Conclusion

Although among currently available medical strategies none is completely effective, there is high-quality evidence that replacing hCG by GnRH agonists and moderate-quality evidence that antagonist protocols, dopamine agonists and protocols with a mild ovarian response reduce the occurrence of OHSS. GnRH agonist trigger is the best tool for OHSS prevention due to significant decrease in the incidence of OHSS, however, the use of intensive steroidal luteal support or low-dose hCG is required to achieve optimal conception rates. The incidence of OHSS was significantly lower in the GnRH antagonist protocol than in GnRH agonist long regimen, whereas live birth rates were similar in the two groups. Among dopamine agonists used, cabergoline, quinagolide and bromocriptine are the most common drugs that should be considered for OHSS prevention, especially for moderate forms of the syndrome, without adverse effects on pregnancy outcome. Furthermore, protocols with a mild ovarian response represent an attractive option to reduce the incidence of OHSS in patients who have experienced this complication in a previous treatment cycle or in high-responders with satisfactory pregnancy outcome.

References
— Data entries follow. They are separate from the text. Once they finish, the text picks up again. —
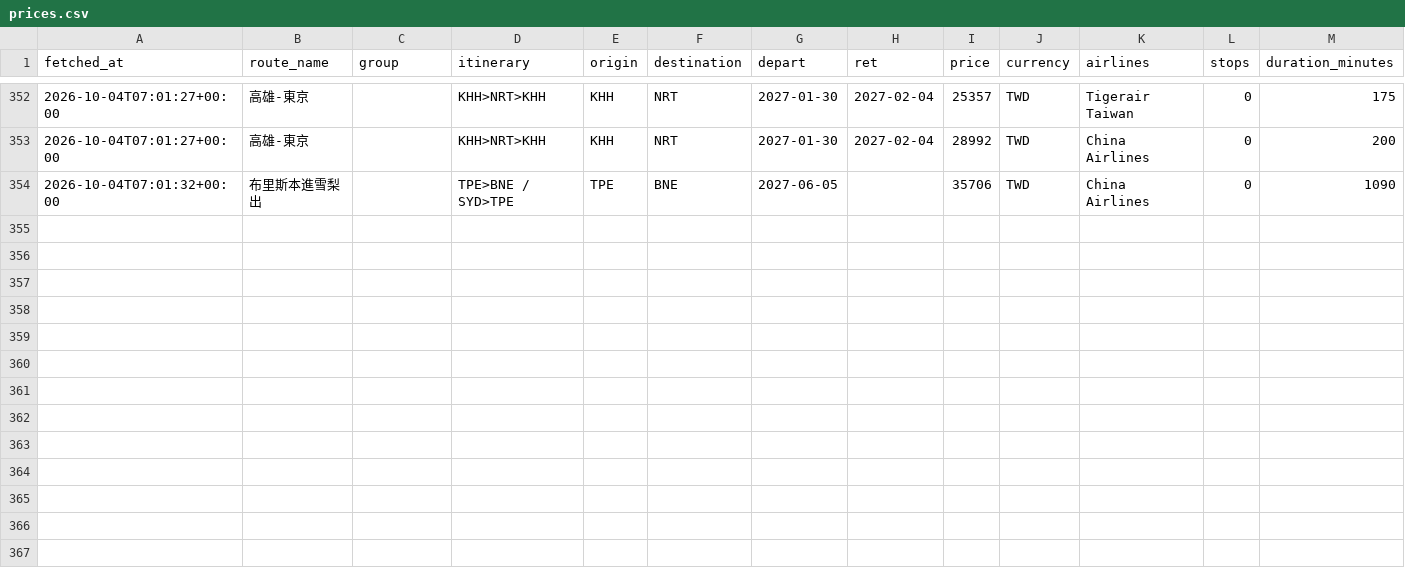
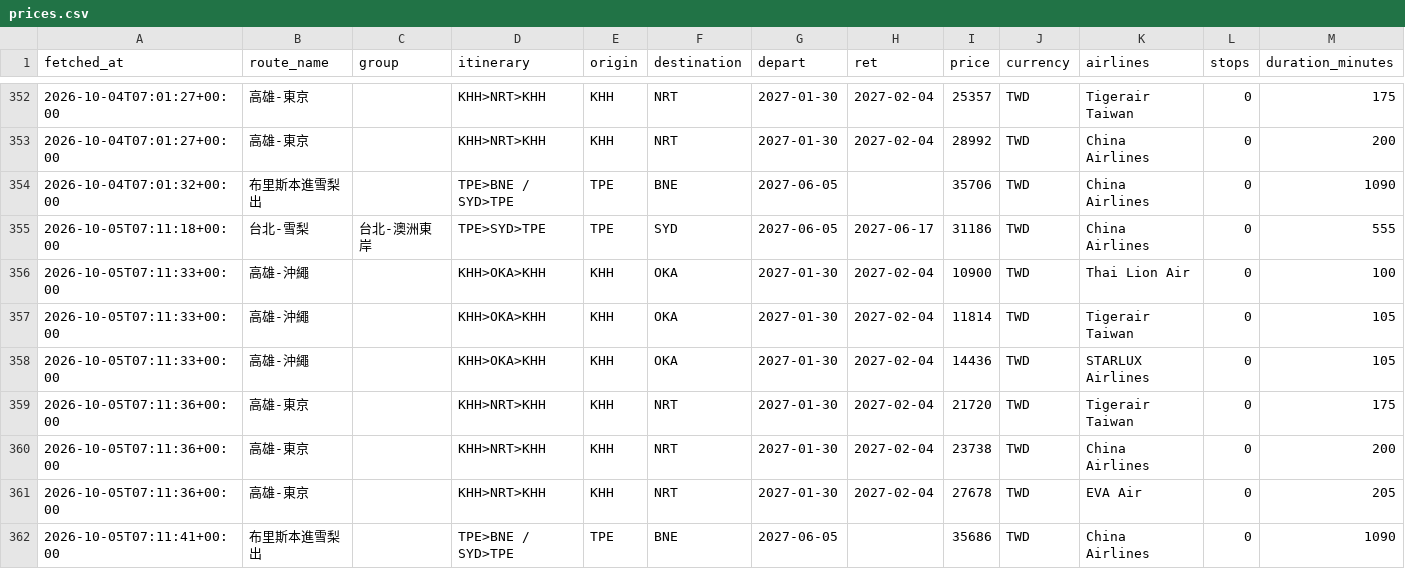
Before and after one commit to freshrogerchang-dev/Flight-tickets-tracker, a CSV file: data/prices.csv, drawn as a sheet; only a part is shown, gaps mark what is left out; rows hold the shown columns only; the diff names each change by its address in the sheet, - before the commit and + after, or states it on an @@ line.

```diff
--- a/data/prices.csv
+++ b/data/prices.csv
+row 355: 2026-10-05T07:11:18+00:00 | 台北-雪梨 | 台北-澳洲東岸 | TPE>SYD>TPE | TPE | SYD | 2027-06-05 | 2027-06-17 | 31186 | TWD | China Airlines | 0 | 555
+row 356: 2026-10-05T07:11:33+00:00 | 高雄-沖繩 |  | KHH>OKA>KHH | KHH | OKA | 2027-01-30 | 2027-02-04 | 10900 | TWD | Thai Lion Air | 0 | 100
+row 357: 2026-10-05T07:11:33+00:00 | 高雄-沖繩 |  | KHH>OKA>KHH | KHH | OKA | 2027-01-30 | 2027-02-04 | 11814 | TWD | Tigerair Taiwan | 0 | 105
+row 358: 2026-10-05T07:11:33+00:00 | 高雄-沖繩 |  | KHH>OKA>KHH | KHH | OKA | 2027-01-30 | 2027-02-04 | 14436 | TWD | STARLUX Airlines | 0 | 105
+row 359: 2026-10-05T07:11:36+00:00 | 高雄-東京 |  | KHH>NRT>KHH | KHH | NRT | 2027-01-30 | 2027-02-04 | 21720 | TWD | Tigerair Taiwan | 0 | 175
+row 360: 2026-10-05T07:11:36+00:00 | 高雄-東京 |  | KHH>NRT>KHH | KHH | NRT | 2027-01-30 | 2027-02-04 | 23738 | TWD | China Airlines | 0 | 200
+row 361: 2026-10-05T07:11:36+00:00 | 高雄-東京 |  | KHH>NRT>KHH | KHH | NRT | 2027-01-30 | 2027-02-04 | 27678 | TWD | EVA Air | 0 | 205
+row 362: 2026-10-05T07:11:41+00:00 | 布里斯本進雪梨出 |  | TPE>BNE / SYD>TPE | TPE | BNE | 2027-06-05 |  | 35686 | TWD | China Airlines | 0 | 1090
```
Also changed, not shown: 1 other file.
(1.) Orvieto R. Ovarian hyperstimulation syndrome--an optimal solution for an unresolved enigma. J Ovarian Res. 2013;6:77-82, doi: 10.1186/1757-2215-6-77

(2.) Kasum M, Oreskovic S, Jezek D. Spontaneous ovarian hyperstimulation syndrome. Coll Antropol. 2013;37:653-6.

(3.) Thomsen L, Humaidan P. Ovarian hyperstimulation syndrome in the 21st century: the role of gonadotropin-releasing hormone agonist trigger and kisspeptin. Curr Opin Obstet Gynecol. 2015;27:210-4, doi: 10.1097/GCO.0000000000000170

(4.) Soares SR, Gomez R, Simon C, Garcia-Velasco JA, Pellicer A. Targeting the vascular endothelial growth factor system to prevent ovarian hyperstimulation syndrome. Hum Reprod Update. 2008;14:321-33, doi: 10.1093/humupd/dmn008

(5.) Soave I, Marci R. Ovarian stimulation in patients in risk of OHSS. Minerva Ginecol. 2014;66:165-78, doi: 10.4103/0974-1208.86080

(6.) Humaidan P, Quartarolo J, Papanikolaou EG. Preventing ovarian hyperstimulation syndrome: guidance for the clinician. Fertil Steril. 2010;94:389-400, doi: 10.1016/j.fertnstert.2010. 03.028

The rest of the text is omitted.